Miss View C says to Miss View A: “Come on, Blair! Do you want to pledge Chi Omega or not?”
So that’s what the models on sewing pattern envelopes are saying to one another! Passing along weed and birth control. Expressing their sexuality. Tormenting their siblings. Plotting against enemies. Expressing feminist positions instead of vapid fashion statements.
It’s all in the book “Pattern Behavior: The Seamy Side of Fashion” by Natalie Kossar.
Kossar started this book as a Tumblr a few years ago. I looked forward to new ones coming out every few days. Kossar has compiled many of the best into this book.
Kossar and sewing did not get along. As a child, she’d been bored many times at the fabric store, as her mother pored over pattern catalogs, and she could never get the hang of sewing. “Girls who liked sewing were weak and boring. And I refused to be one of them,” Kossar writes.
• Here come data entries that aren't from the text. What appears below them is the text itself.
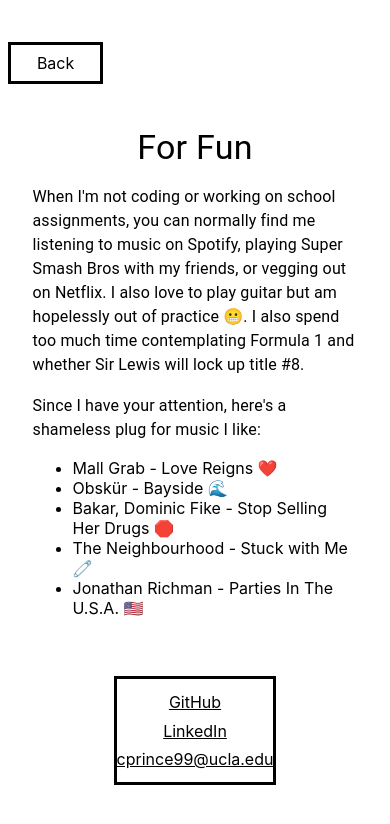
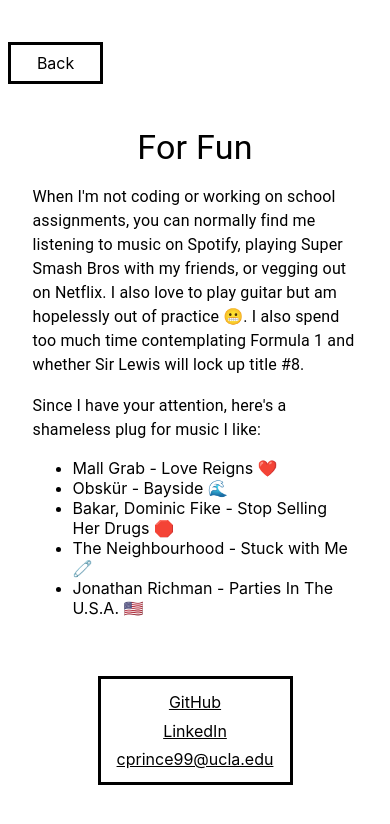
Before and after one commit to collinprince/portfolio, a React (Create React App) app: page /fun in a window 390 px wide. Shown: the top 824 px of the page. Built offline with nearby package versions, Linux system fonts and the light colour scheme.

Commit message:
update contact bar mobile width

```diff
--- a/src/components/home-page/ContactBar.jsx
+++ b/src/components/home-page/ContactBar.jsx
@@ -50,7 +50,7 @@
   const classes = useStyles();
   return (
     <Grid container className={classes.root}>
-      <Grid item xs={5} md={2} className={classes.rectangle}>
+      <Grid item xs={6} md={2} className={classes.rectangle}>
         {contactLinks.map((obj) => (
           <Grid item key={obj.key} className={classes.gridItem}>
             {obj.type === "site" ? (
```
She saw sewing patterns in a different light when her mother asked her to find a vintage pattern online. A simple Google search bombarded her with thousands of pattern envelope images, including many that expressed outdated ideas about gender, race and class. She started thinking of putting these models into a new conversation. “The juxtaposition of the vintage images with modern dialogue generated a strong message of social growth and change,” Kossar writes.
If you like what you see and want more, please leave a comment below to enter a giveaway to win a free book! From all the comments received by 8 p.m. US Eastern Time on Tuesday, May 1, I will randomly draw one winner for the prize.